A Model Steam Engine as a Shop Project

  1. Cylinder - Cast Iron
  2. Piston - Cast Iron
  3. Rear Cylinder Head - Cast Iron
  4. Valve Plate - Cast Iron
  5. Steam Plate - Cast Iron
  6. Front Cylinder Head - Cast Iron
  7. Cross Head - Cast Iron
  8. Crank - Cast Iron
  9. Main Bearing - Cast Iron
  10. Eccentric - Cast Iron
  11. Fly Wheel - Cast Iron
  12. Main Shaft - Cold Rolled Steel
  13. Crank Pin - Cold Rolled Steel
  14. Connecting Rod - Brass or Cold Rolled Steel
  15. Cross Head Pin - Cold Rolled Steel
  16. Piston Rod - Cold Rolled Steel
  17. Valve Plate Stud - Cold Rolled Steel
  18. Valve Rod - Cold Rolled Steel
  19. Rocker Arm - Cold Rolled Steel
  20. Rocker Arm Pin - Cold Rolled Steel
  21. Rocker Arm Standard - Cold Rolled Steel
  22. Eccentric Rod - Cold Rolled Steel
  23. Spacing Collar - Brass or Cold Rolled Steel
  24. Eccentric Strap - Brass
  25. Connecting Rod Brasses - Brass
  26. Connecting Rod Bushing - Brass
  27. Rod Ends - Cold Rolled Steel or Brass
  28. Rod Ends - Cold Rolled Steel or Brass
  29. Rod Ends - Cold Rolled Steel or Brass
  30. Rod End Pins - Cold Rolled Steel
  31. Cross Head Guides - Cold Rolled Steel
  32. Cross Head Guide Blocks - Cold Rolled Steel
  33. Cross Head Slide - Cold Rolled Steel
  34. Base - Oak Wood
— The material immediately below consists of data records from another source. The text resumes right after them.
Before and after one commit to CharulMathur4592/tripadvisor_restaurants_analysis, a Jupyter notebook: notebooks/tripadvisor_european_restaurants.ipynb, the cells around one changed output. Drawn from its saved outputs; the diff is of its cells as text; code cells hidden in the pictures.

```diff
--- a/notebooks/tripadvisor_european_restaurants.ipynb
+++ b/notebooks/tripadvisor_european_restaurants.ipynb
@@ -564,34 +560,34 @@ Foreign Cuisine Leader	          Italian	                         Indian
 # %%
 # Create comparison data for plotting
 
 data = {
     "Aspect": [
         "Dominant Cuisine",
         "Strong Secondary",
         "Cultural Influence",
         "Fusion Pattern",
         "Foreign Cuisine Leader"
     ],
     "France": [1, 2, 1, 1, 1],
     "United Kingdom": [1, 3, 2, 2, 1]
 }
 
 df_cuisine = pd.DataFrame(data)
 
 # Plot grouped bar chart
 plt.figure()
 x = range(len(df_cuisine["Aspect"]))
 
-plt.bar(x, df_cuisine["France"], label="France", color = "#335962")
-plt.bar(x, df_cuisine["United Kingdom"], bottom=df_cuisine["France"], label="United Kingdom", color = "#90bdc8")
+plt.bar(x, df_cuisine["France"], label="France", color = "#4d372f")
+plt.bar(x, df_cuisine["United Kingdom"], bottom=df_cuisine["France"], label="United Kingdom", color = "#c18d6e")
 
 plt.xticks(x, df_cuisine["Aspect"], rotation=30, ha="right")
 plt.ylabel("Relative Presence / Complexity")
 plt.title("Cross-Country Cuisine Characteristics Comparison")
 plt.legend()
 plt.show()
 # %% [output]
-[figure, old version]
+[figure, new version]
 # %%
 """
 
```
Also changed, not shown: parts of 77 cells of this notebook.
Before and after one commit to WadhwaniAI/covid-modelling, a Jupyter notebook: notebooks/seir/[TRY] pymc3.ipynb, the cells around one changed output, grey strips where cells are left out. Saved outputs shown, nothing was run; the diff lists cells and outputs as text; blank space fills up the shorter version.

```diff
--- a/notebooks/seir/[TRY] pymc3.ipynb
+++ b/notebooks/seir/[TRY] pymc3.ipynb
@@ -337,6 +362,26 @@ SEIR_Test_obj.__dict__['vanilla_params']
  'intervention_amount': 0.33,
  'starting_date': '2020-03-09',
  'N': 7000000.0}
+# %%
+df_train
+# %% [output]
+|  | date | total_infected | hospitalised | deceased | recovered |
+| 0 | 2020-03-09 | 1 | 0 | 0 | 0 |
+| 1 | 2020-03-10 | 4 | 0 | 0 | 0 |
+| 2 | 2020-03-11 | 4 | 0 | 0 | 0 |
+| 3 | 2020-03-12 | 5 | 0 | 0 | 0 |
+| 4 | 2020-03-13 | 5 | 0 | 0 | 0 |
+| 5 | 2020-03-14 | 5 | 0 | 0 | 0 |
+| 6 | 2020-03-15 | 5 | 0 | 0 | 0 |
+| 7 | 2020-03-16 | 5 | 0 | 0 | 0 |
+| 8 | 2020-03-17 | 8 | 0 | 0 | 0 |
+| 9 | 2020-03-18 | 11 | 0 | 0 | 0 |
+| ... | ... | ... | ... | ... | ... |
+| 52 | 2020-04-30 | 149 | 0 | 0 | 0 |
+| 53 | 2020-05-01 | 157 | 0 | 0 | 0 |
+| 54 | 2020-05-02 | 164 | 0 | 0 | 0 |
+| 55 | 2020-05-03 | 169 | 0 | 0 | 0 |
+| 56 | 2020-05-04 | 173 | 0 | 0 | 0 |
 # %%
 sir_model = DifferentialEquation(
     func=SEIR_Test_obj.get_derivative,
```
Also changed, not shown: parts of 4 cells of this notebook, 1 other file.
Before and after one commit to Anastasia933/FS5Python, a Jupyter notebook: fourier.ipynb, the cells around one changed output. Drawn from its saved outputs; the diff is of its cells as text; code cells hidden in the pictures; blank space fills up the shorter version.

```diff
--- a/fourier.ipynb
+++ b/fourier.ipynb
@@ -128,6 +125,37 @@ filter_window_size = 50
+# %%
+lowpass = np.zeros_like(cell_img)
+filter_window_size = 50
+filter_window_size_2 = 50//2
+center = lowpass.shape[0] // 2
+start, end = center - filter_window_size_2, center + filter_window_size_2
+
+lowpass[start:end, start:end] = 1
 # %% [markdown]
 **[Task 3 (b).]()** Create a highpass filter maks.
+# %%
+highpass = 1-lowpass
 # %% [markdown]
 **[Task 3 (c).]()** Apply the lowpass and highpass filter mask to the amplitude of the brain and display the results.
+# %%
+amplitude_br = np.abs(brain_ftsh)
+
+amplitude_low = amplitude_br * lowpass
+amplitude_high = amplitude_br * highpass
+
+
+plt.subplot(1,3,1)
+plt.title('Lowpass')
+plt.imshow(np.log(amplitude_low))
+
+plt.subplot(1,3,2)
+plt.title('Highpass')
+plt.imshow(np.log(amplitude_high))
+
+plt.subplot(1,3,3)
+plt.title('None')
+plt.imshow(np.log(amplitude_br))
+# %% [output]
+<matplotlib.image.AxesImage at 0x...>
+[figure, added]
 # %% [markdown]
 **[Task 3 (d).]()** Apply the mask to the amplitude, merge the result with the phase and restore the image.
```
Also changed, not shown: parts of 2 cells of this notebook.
  • The steam engine described below was designed and built for two reasons: First, it was used as a class project in a school located near the main shops of one of our large railroad systems. Ninety per cent of the graduates will find their way into these shops. Obviously, the more these boys know about steam engines the more rapid will be their advancement. Second, the building of the engine afforded a wide variety of work and an opportunity of proving that 'Necessity is the mother of invention.'
  • Our shop equipment consisted of an eleven inch lathe and a twenty inch drill press; a power driven emery wheel and a bench with six vises. Other necessary equipments such as drills, reamers, files, chisels, etc., completed our list of tools. We had no shaper, no milling machine, no power hack saw (bandsaw), etc., so that opportunities for demonstrating the uses of the lathe and the necessity of doing lathe work on the drill press were very numerous.
  • The boys who worked on these engines were all in their second year. Their first year had been spent in carpentry, cabinet making, wood turning and mechanical drawing.
  • In machining the different parts of the engine no attempt was made to follow any rule for finishing one part after another as necessity required. In turn each boy was assigned a half day at the lathe, about every ten days. To illustrate, each of the ten boys in the class had a number. Thus, when No. 1 had had his half day at the lathe, No. 2 would follow and then No. 3 until each of the ten engine builders had had his half day. Then No. 1 would again have his turn. While the lathe and drill were busy the other boys worked at the bench.
  • Fig. 1 Equipment used by different students, p. 26
  • In the following paragraphs I shall not attempt to say which part or parts were finished first, but to explain how each part was finished, naming each operation in its proper sequence.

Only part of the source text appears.